Please copy out each line of the entries in which "README" appears.

Data for analysis:

Content starts

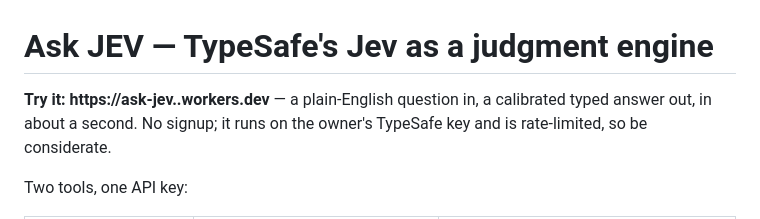
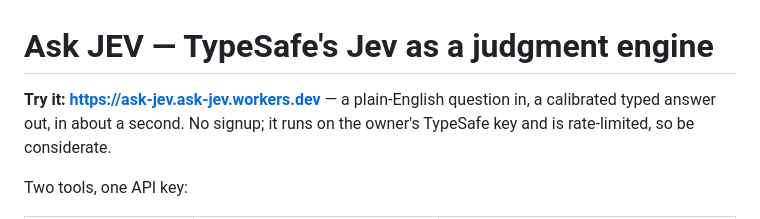
Before and after one commit to NekoBite/ask-jev, a Markdown page: README.md, the part around the change. Drawn GitHub-style.

Commit message:
Point README at the live deployment
Co-Authored-By: Claude Opus 5 <noreply@anthropic.com>

```diff
--- a/README.md
+++ b/README.md
@@ -1,6 +1,6 @@
 # Ask JEV — TypeSafe's Jev as a judgment engine
 
-**Try it: https://ask-jev.<account>.workers.dev** — a plain-English question in, a calibrated
+**Try it: https://ask-jev.ask-jev.workers.dev** — a plain-English question in, a calibrated
 typed answer out, in about a second. No signup; it runs on the owner's TypeSafe key and is
 rate-limited, so be considerate.
 
```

Content ends

Written answer:
Before and after one commit to NekoBite/ask-jev, a Markdown page: README.md, the part around the change. Drawn GitHub-style.
Point README at the live deployment
--- a/README.md
+++ b/README.md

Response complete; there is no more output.